During its public art review process, the Office of the Arts doesn’t require artists to submit specific design plans. Instead, the task force reviews an applicant’s qualifications and portfolio to determine whether they would be suited to the goals of a particular project.

For the Waterfront Park project, the task force sought an artist who could develop a piece of art that was interactive, respectful to the site and “Instagrammable,” according to Ruggiero.

“The new wave of public art is not only [about] a great piece of public art, but now I can take my picture in front of it and share it with all of my friends,” Ruggiero said. “… The idea behind the series in general is that we want it to be something that will be worthwhile for folks to leave D.C. and come to Alexandria to see and to come multiple times.”

The task force found SOFTlab to be a design studio capable of tackling the high-profile project and creating something that was both a part of and apart from Old Town’s traditional aesthetic, Ruggiero said.

“Our work is very contextual but not in a way that it looks like the surroundings or mimics it. It responds to those elements,” Szivos said.

The task force selected SOFTlab for the project in May 2018. About a month later, Szivos came to Alexandria for a two-day visit. He said he came up with the idea for a lighthouse-inspired design after he saw the modest Jones Point Lighthouse during that trip.

Szivos said he came away from his time in Alexandria fairly confident that the task force wasn’t looking for just another statue, and Mirror Mirror is certainly not that.

A 25-foot wide, eight-foot tall laser cut aluminum open circle with a panorama of lenticular lenses backed by one-way mirrors and LEDs, the project evokes a lighthouse without mimicking one. Szivos said the reflective, sawtooth, lenticular lenses are the project’s most direct reference to a lighthouse.
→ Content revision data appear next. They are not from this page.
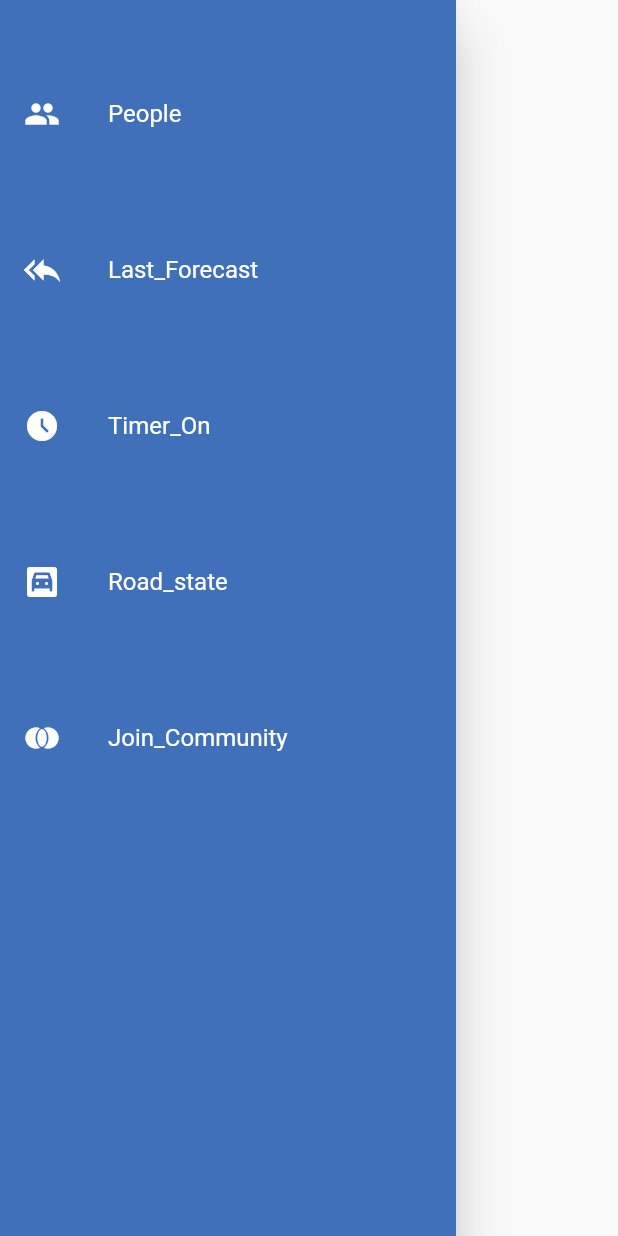
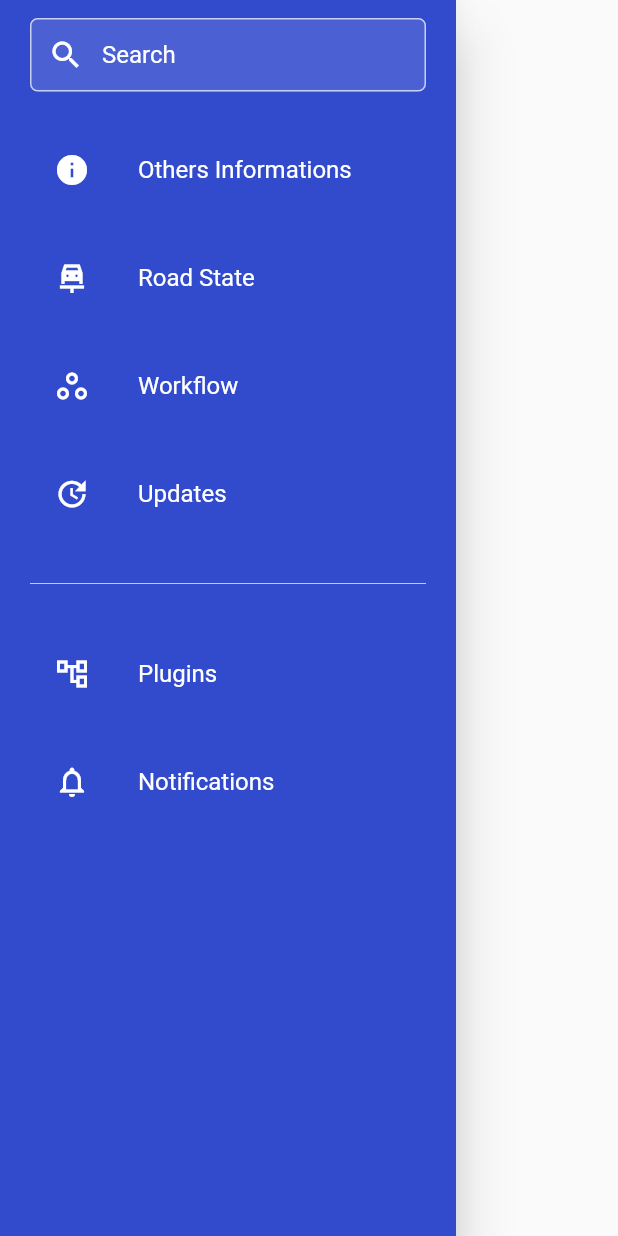
Before and after one commit to ClichyMercury/retribution, a Flutter app: the NavigationDrawerWidget widget shown alone on an empty page, opened directly, on a phone screen of 412 x 824 dp. Run offline on Flutter 3.47's test engine with Material 2 defaults, Android fonts, the phone set to English and light mode, and no system bars; network calls fail.

Commit message:
add others infos

```diff
--- a/lib/views/navigation_drawer.dart
+++ b/lib/views/navigation_drawer.dart
@@ -1,51 +1,162 @@
 import 'package:flutter/material.dart';
+import 'package:retribution/views/others_informations.dart';
+import 'package:retribution/views/road_state.dart';
 
-class NavigationDrawerWidget extends StatefulWidget {
+class NavigationDrawerWidget extends StatelessWidget {
   final padding = EdgeInsets.symmetric(horizontal: 20);
-
-  @override
-  State<NavigationDrawerWidget> createState() => _NavigationDrawerWidgetState();
-}
-
-class _NavigationDrawerWidgetState extends State<NavigationDrawerWidget> {
   @override
   Widget build(BuildContext context) {
     return Drawer(
       child: Material(
-        color: Color.fromARGB(255, 65, 112, 187),
+        color: Color.fromRGBO(50, 75, 205, 1),
         child: ListView(
           children: <Widget>[
-            const SizedBox(height: 48),
-            buildMenuItem(text: 'People', icon: Icons.people),
-            const SizedBox(height: 48),
-            buildMenuItem(text: 'Last_Forecast', icon: Icons.reply_all_sharp),
-            const SizedBox(height: 48),
+            Container(
+              padding: padding,
+              child: Column(
+                children: [
+                  const SizedBox(height: 12),
+                  buildSearchField(),
+                  const SizedBox(height: 24),
                   buildMenuItem(
-                text: 'Timer_On', icon: Icons.access_time_filled_sharp),
-            const SizedBox(height: 48),
-            buildMenuItem(text: 'Road_state', icon: Icons.garage_rounded),
-            const SizedBox(height: 48),
+                    text: 'Others Informations',
+                    icon: Icons.info,
+                    onClicked: () => selectedItem(context, 0),
+                  ),
+                  const SizedBox(height: 16),
                   buildMenuItem(
-                text: 'Join_Community', icon: Icons.join_full_outlined),
+                    text: 'Road State',
+                    icon: Icons.car_repair_sharp,
+                    onClicked: () => selectedItem(context, 1),
+                  ),
+                  const SizedBox(height: 16),
+                  buildMenuItem(
+                    text: 'Workflow',
+                    icon: Icons.workspaces_outline,
+                    onClicked: () => selectedItem(context, 2),
+                  ),
+                  const SizedBox(height: 16),
+                  buildMenuItem(
+                    text: 'Updates',
+                    icon: Icons.update,
+                    onClicked: () => selectedItem(context, 3),
+                  ),
+                  const SizedBox(height: 24),
+                  Divider(color: Colors.white70),
+                  const SizedBox(height: 24),
+                  buildMenuItem(
+                    text: 'Plugins',
+                    icon: Icons.account_tree_outlined,
+                    onClicked: () => selectedItem(context, 4),
+                  ),
+                  const SizedBox(height: 16),
+                  buildMenuItem(
+                    text: 'Notifications',
+                    icon: Icons.notifications_outlined,
+                    onClicked: () => selectedItem(context, 5),
+                  ),
+                ],
+              ),
+            ),
           ],
         ),
       ),
     );
   }
+
+  Widget buildHeader({
+    required String urlImage,
+    required String name,
+    required String email,
+    required VoidCallback onClicked,
+  }) =>
+      InkWell(
+        onTap: onClicked,
+        child: Container(
+          padding: padding.add(EdgeInsets.symmetric(vertical: 40)),
+          child: Row(
+            children: [
+              CircleAvatar(radius: 30, backgroundImage: NetworkImage(urlImage)),
+              SizedBox(width: 20),
+              Column(
+                crossAxisAlignment: CrossAxisAlignment.start,
+                children: [
+                  Text(
+                    name,
+                    style: TextStyle(fontSize: 20, color: Colors.white),
+                  ),
+                  const SizedBox(height: 4),
+                  Text(
+                    email,
+                    style: TextStyle(fontSize: 14, color: Colors.white),
+                  ),
+                ],
+              ),
+              Spacer(),
+              CircleAvatar(
+                radius: 24,
+                backgroundColor: Color.fromRGBO(30, 60, 168, 1),
+                child: Icon(Icons.add_comment_outlined, color: Colors.white),
+              )
+            ],
+          ),
+        ),
+      );
+
+  Widget buildSearchField() {
+    final color = Colors.white;
+
+    return TextField(
+      style: TextStyle(color: color),
+      decoration: InputDecoration(
+        contentPadding: EdgeInsets.symmetric(horizontal: 20, vertical: 15),
+        hintText: 'Search',
+        hintStyle: TextStyle(color: color),
+        prefixIcon: Icon(Icons.search, color: color),
+        filled: true,
+        fillColor: Colors.white12,
+        enabledBorder: OutlineInputBorder(
+          borderRadius: BorderRadius.circular(5),
+          borderSide: BorderSide(color: color.withOpacity(0.7)),
+        ),
+        focusedBorder: OutlineInputBorder(
+          borderRadius: BorderRadius.circular(5),
+          borderSide: BorderSide(color: color.withOpacity(0.7)),
+        ),
+      ),
+    );
   }
 
   Widget buildMenuItem({
-  String? text,
-  IconData? icon,
-  VoidCallback? onCliked,
+    required String text,
+    required IconData icon,
+    VoidCallback? onClicked,
   }) {
     final color = Colors.white;
     final hoverColor = Colors.white70;
 
     return ListTile(
       leading: Icon(icon, color: color),
-    title: Text(text!, style: TextStyle(color: color)),
+      title: Text(text, style: TextStyle(color: color)),
       hoverColor: hoverColor,
-    onTap: () {},
+      onTap: onClicked,
     );
   }
+
+  void selectedItem(BuildContext context, int index) {
+    Navigator.of(context).pop();
+
+    switch (index) {
+      case 0:
+        Navigator.of(context).push(MaterialPageRoute(
+          builder: (context) => others_imformations(),
+        ));
+        break;
+      case 1:
+        Navigator.of(context).push(MaterialPageRoute(
+          builder: (context) => road_state(),
+        ));
+        break;
+    }
+  }
+}
--- a/pubspec.yaml
+++ b/pubspec.yaml
@@ -35,6 +35,7 @@ dependencies:
   # Use with the CupertinoIcons class for iOS style icons.
   cupertino_icons: ^1.0.2
   http: ^0.13.4
+  carousel_slider: ^4.1.1
 
 dev_dependencies:
   flutter_test:
```
Also changed, not shown: lib/models/weather_model.dart (+24 -0 lines), lib/views/others_informations.dart (added, +250 -0 lines), lib/views/road_state.dart (added, +12 -0 lines), assets/images/abidjan0.png (added), assets/images/abidjan2.png (added), assets/images/abidjan3.png (added), assets/images/abidjan5.png (added), pubspec.lock, 4 other files. Lines whose indentation alone changed are shown as unchanged.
From the outside, the glass creates fragmented reflections of the park and people walking by. However, because the design is an open circle, parkgoers can also walk inside and experience something totally different. The lenticular lenses are angled to create a series of rotated box-like chambers that house LEDs.

“What’ll happen is that when it lights, it actually makes that surface transparent,” Szivos said. “Because it’s backed by a one-way mirror, it will actually produce an infinity box. That light will get reflected infinitely depending on if you’re standing on the inside or the outside.”

The installation crew for Mirror Mirror works on bringing the public art piece to life on March 24. (Photo Credit: Missy Schrott)

The project gets its name from this infinite series of reflections and refractions.

In September 2018, Szivos pitched the design to the task force, which was largely on board. There were a few concerns, however, mostly regarding the technological aspect of the piece.

“We wanted to make sure that the piece didn’t make any sound that would interfere with people’s enjoyment of the surrounding area,” Ruggiero said.

To ensure the installation remains respectful to the site, Mirror Mirror is a sound-responsive, not sound-producing, artwork.

The Office of the Arts had originally planned to open the installation in October 2018, but heavy rain made it difficult to install the project and its accompanying mural. Five months later, it is scheduled to open to the community this weekend. There will be a public reception on Saturday from 2 to 9 p.m.

Mirror Mirror is planned to be the first of several temporary art installations at Waterfront Park. After it retires in November, the next project in the “Site/See: New Views in Old Town” series will be installed in 2020. Both the city and SOFTlab have high hopes for Mirror Mirror. Ruggiero said it’s the beginning of something new for Alexandria’s public art presence.

“I’m really just looking forward to getting the community excited about public art in Alexandria,” Ruggiero said. “I think that this is going to be something really new and unique for our city.”

Szivos said he hopes that, like the name implies, Mirror Mirror will help Alexandrians reflect on how they interact with their city and rediscover that there is serendipity on Alexandria’s streets.

“The urban environment can have surprises,” Szivos said. “It doesn’t need to be an extension of that pragmatism that says, ‘Hey, streets, sidewalks. How do I get from A to B?’”